Police Required to Record Interrogation in Major Felonies
The express wording of the statute requires the police to make a time-stamped audio-visual recording of the entire custodial interrogation, including the Miranda warning component of the interrogation. The statute also requires that equipment be utilized in this process that prevents editing or altering the original content of the recording.
When the police conduct a custodial interrogation for a major felony they are not required to secure the consent of the suspect, nor are they required to inform the suspect of the recording. If the suspect objects to the recording, that is noted, and the interrogation continues unless the suspect invokes a right to have an attorney present.
Major felonies are defined in the new law as any felony that has life imprisonment, or a maximum punishment of 20-years; this includes Criminal Sexual Conduct in the 3rd degree [i.e. victim between age of 13 and 16]. In our experience with such cases, most interrogations have long been recorded.
Making a recording helps the system to the extent that such a recording makes compelling evidence at a criminal trial. If the suspect confesses, then "the cloth is cut" as we say in the criminal defense bar. When an accused's confession is recorded, and the criminal defense lawyer is unable to suppress the recording, a guilty plea usually results.
On the other hand, sometimes the recording depicts an individual ardently asserting their innocence, non-involvement, or an alibi. Once produced, as required by the new statute, the defense attorney is entitled to a copy of the recorded statement.
If local law enforcement is unable to produce the major felony recording, either due to malfunctioning equipment [happens more than you would think] or because there is no equipment due to budget cuts, then the defendant is entitled to a jury instruction advising the jurors of the statutory requirement for a recording, and further advising jurors they can take the missing recording into account.

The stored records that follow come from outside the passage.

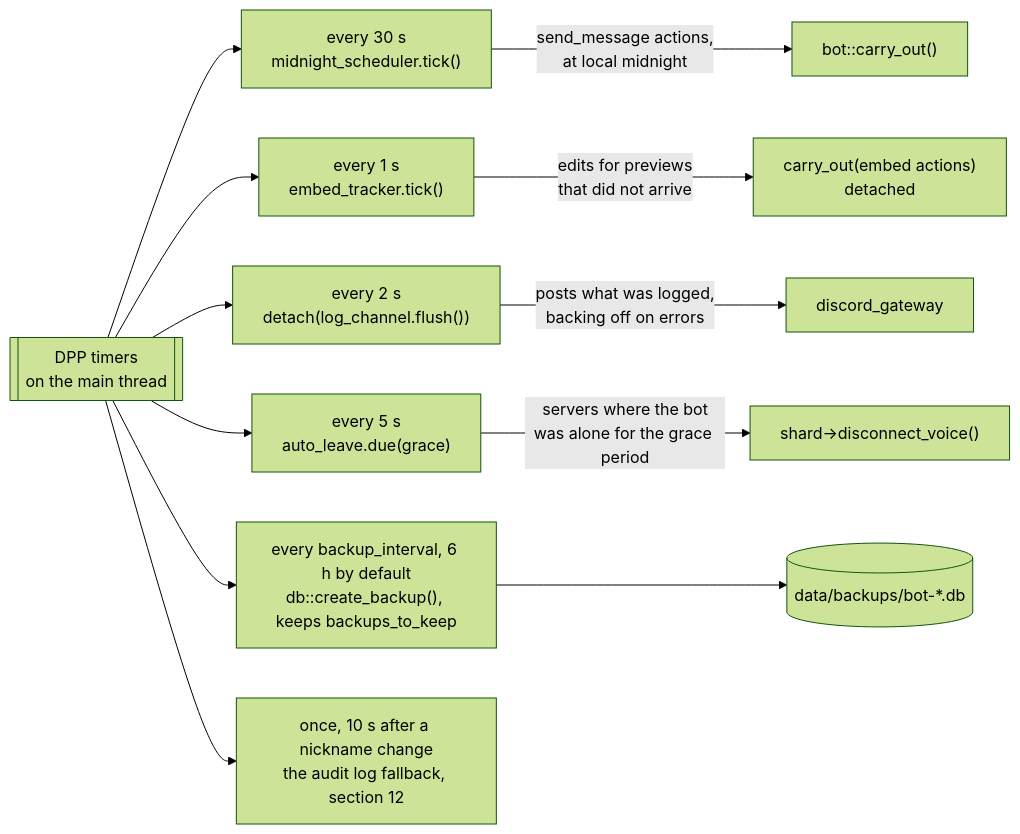
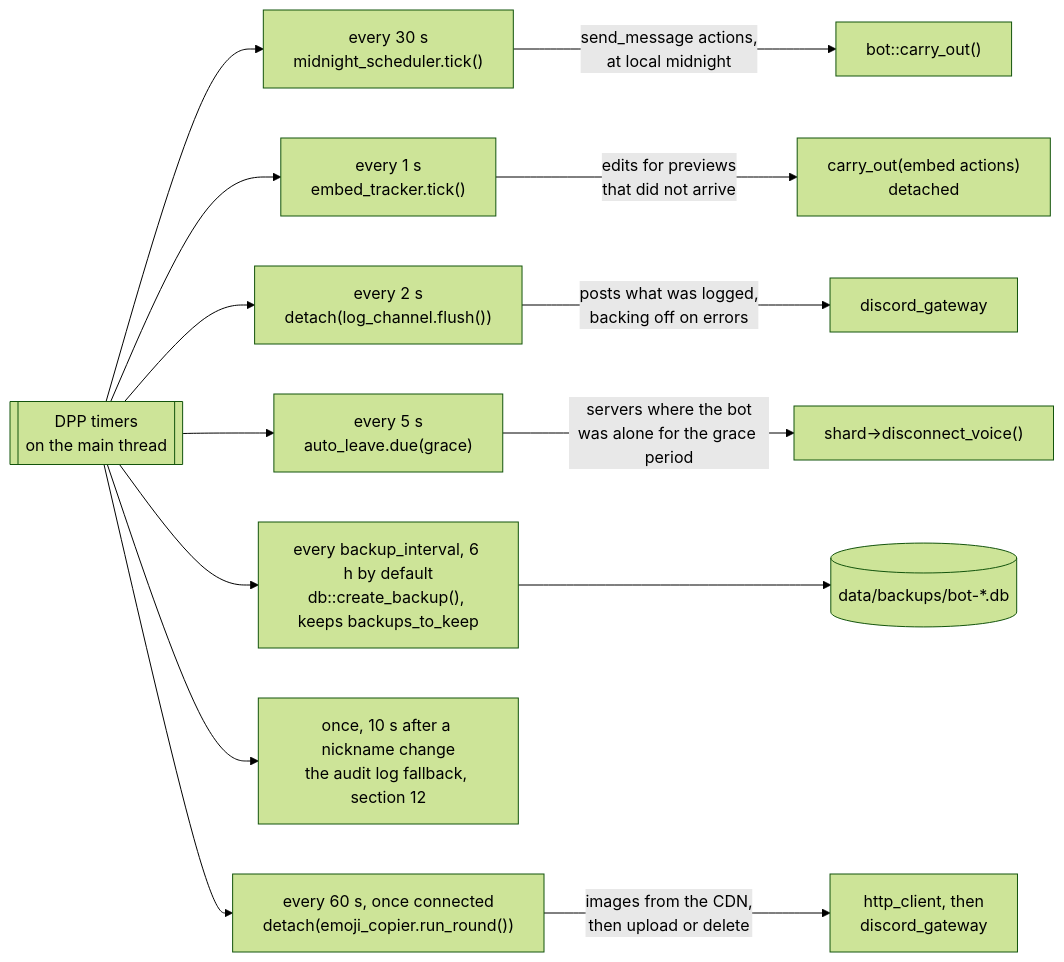
Diagram 13 of 14 in docs/architecture/Execution_Flow.md (mhorn00/LatiBot-cpp), drawn with Mermaid (forest theme) before and after one commit. The commit also changed other lines of this file and 6 other files, not shown here.

First line of the commit message:
docs(linkstats): image reactions and emoji copies, as built

````diff
--- a/docs/architecture/Execution_Flow.md
+++ b/docs/architecture/Execution_Flow.md
@@ -696,19 +701,21 @@
 ```mermaid
 flowchart LR
     dpp[["DPP timers<br/>on the main thread"]]
 
     m["every 30 s<br/>midnight_scheduler.tick()"]
     e["every 1 s<br/>embed_tracker.tick()"]
     l["every 2 s<br/>detach(log_channel.flush())"]
     a["every 5 s<br/>auto_leave.due(grace)"]
     b["every backup_interval, 6 h by default<br/>db::create_backup(), keeps backups_to_keep"]
     n["once, 10 s after a nickname change<br/>the audit log fallback, section 12"]
+    c["every 60 s, once connected<br/>detach(emoji_copier.run_round())"]
 
-    dpp --> m & e & l & a & b & n
+    dpp --> m & e & l & a & b & n & c
 
     m -- "send_message actions,<br/>at local midnight" --> carry["bot::carry_out()"]
     e -- "edits for previews<br/>that did not arrive" --> carryE["carry_out(embed actions)<br/>detached"]
     l -- "posts what was logged,<br/>backing off on errors" --> gw["discord_gateway"]
     a -- "servers where the bot<br/>was alone for the grace period" --> leave["shard->disconnect_voice()"]
     b --> file[("data/backups/bot-*.db")]
+    c -- "images from the CDN,<br/>then upload or delete" --> copies["http_client, then<br/>discord_gateway"]
 ```
````
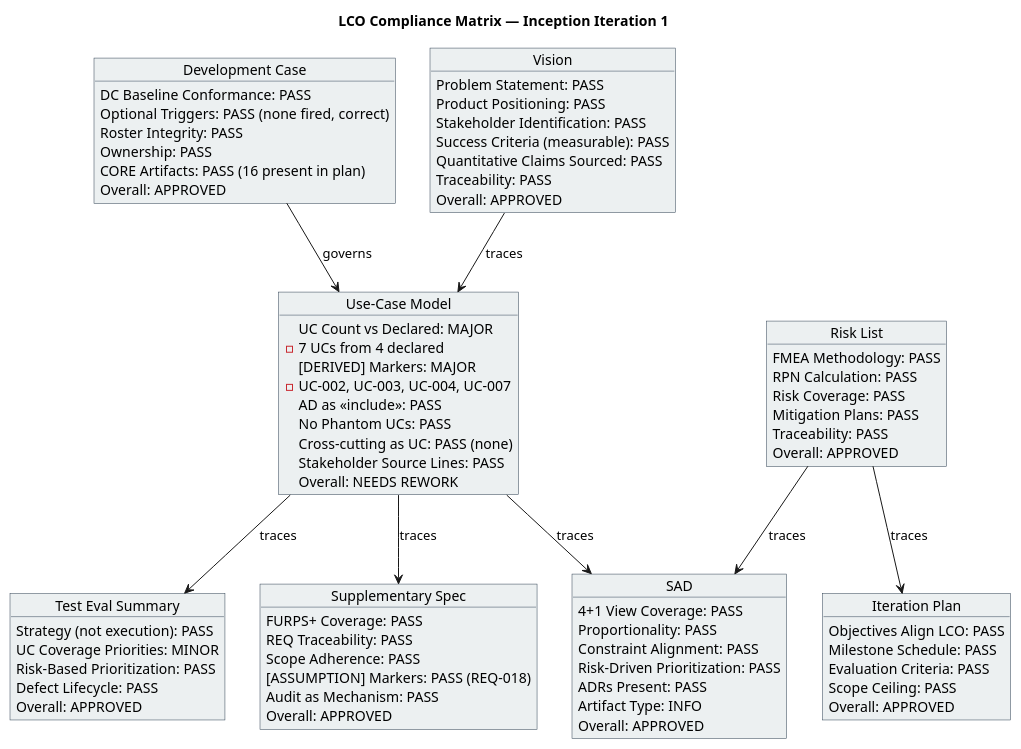
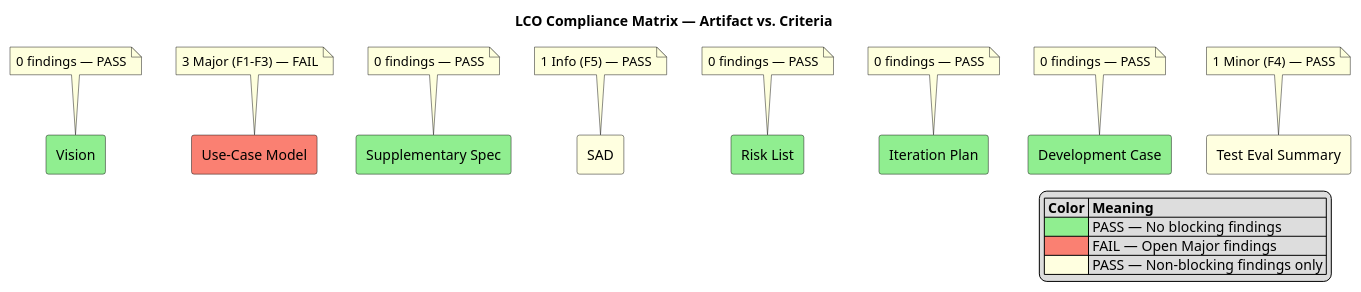
One commit to banense-test/demo-janke-lab changed the third of 4 diagrams in docs/artifacts/project-management/review-record.md. Above: the diagram before and after it, drawn with PlantUML. The commit also changed other lines of this file, not shown here.

````diff
--- a/docs/artifacts/project-management/review-record.md
+++ b/docs/artifacts/project-management/review-record.md
@@ -49,93 +180,30 @@
 ```plantuml
 @startuml
-title LCO Compliance Matrix — Inception Iteration 1
+title LCO Compliance Matrix — Artifact vs. Criteria
+skinparam legendTitleFontName bold
+rectangle "Vision" as V #LightGreen
+rectangle "Use-Case Model" as UCM #Salmon
+rectangle "Supplementary Spec" as SS #LightGreen
+rectangle "SAD" as SAD #LightYellow
+rectangle "Risk List" as RL #LightGreen
+rectangle "Iteration Plan" as IP #LightGreen
+rectangle "Development Case" as DC #LightGreen
+rectangle "Test Eval Summary" as TES #LightYellow
 
-skinparam style strict
-skinparam objectBorderColor #2c3e50
-skinparam objectBackgroundColor #ecf0f1
+note top of V : 0 findings — PASS
+note top of UCM : 3 Major (F1-F3) — FAIL
+note top of SS : 0 findings — PASS
+note top of SAD : 1 Info (F5) — PASS
+note top of RL : 0 findings — PASS
+note top of IP : 0 findings — PASS
+note top of DC : 0 findings — PASS
+note top of TES : 1 Minor (F4) — PASS
 
-object "Development Case" as DC {
-  DC Baseline Conformance: PASS
-  Optional Triggers: PASS (none fired, correct)
-  Roster Integrity: PASS
-  Ownership: PASS
-  CORE Artifacts: PASS (16 present in plan)
-  Overall: APPROVED
-}
-
-object "Vision" as VIS {
-  Problem Statement: PASS
-  Product Positioning: PASS
-  Stakeholder Identification: PASS
-  Success Criteria (measurable): PASS
-  Quantitative Claims Sourced: PASS
-  Traceability: PASS
-  Overall: APPROVED
-}
-
-object "Use-Case Model" as UCM {
-  UC Count vs Declared: MAJOR
-  - 7 UCs from 4 declared
-  [DERIVED] Markers: MAJOR
-  - UC-002, UC-003, UC-004, UC-007
-  AD as <<include>>: PASS
-  No Phantom UCs: PASS
-  Cross-cutting as UC: PASS (none)
-  Stakeholder Source Lines: PASS
-  Overall: NEEDS REWORK
-}
-
-object "Supplementary Spec" as SS {
-  FURPS+ Coverage: PASS
-  REQ Traceability: PASS
-  Scope Adherence: PASS
-  [ASSUMPTION] Markers: PASS (REQ-018)
-  Audit as Mechanism: PASS
-  Overall: APPROVED
-}
-
-object "SAD" as SAD {
-  4+1 View Coverage: PASS
-  Proportionality: PASS
-  Constraint Alignment: PASS
-  Risk-Driven Prioritization: PASS
-  ADRs Present: PASS
-  Artifact Type: INFO
-  Overall: APPROVED
-}
-
-object "Risk List" as RL {
-  FMEA Methodology: PASS
-  RPN Calculation: PASS
-  Risk Coverage: PASS
-  Mitigation Plans: PASS
-  Traceability: PASS
-  Overall: APPROVED
-}
-
-object "Iteration Plan" as IP {
-  Objectives Align LCO: PASS
-  Milestone Schedule: PASS
-  Evaluation Criteria: PASS
-  Scope Ceiling: PASS
-  Overall: APPROVED
-}
-
-object "Test Eval Summary" as TES {
-  Strategy (not execution): PASS
-  UC Coverage Priorities: MINOR
-  Risk-Based Prioritization: PASS
-  Defect Lifecycle: PASS
-  Overall: APPROVED
-}
-
-DC --> UCM : governs
-VIS --> UCM : traces
-UCM --> SS : traces
-UCM --> SAD : traces
-UCM --> TES : traces
-RL --> IP : traces
-RL --> SAD : traces
-
+legend right
+  |= Color |= Meaning |
+  |<#LightGreen>| PASS — No blocking findings |
+  |<#Salmon>| FAIL — Open Major findings |
+  |<#LightYellow>| PASS — Non-blocking findings only |
+endlegend
 @enduml
 ```
````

A more effective remedy, from the criminal defense perspective, is the preclusion of the substance of any unrecorded statement into evidence during the trial. The best evidence is the actual recording of the accused's statement, not the officer's summary or re-telling of such a statement.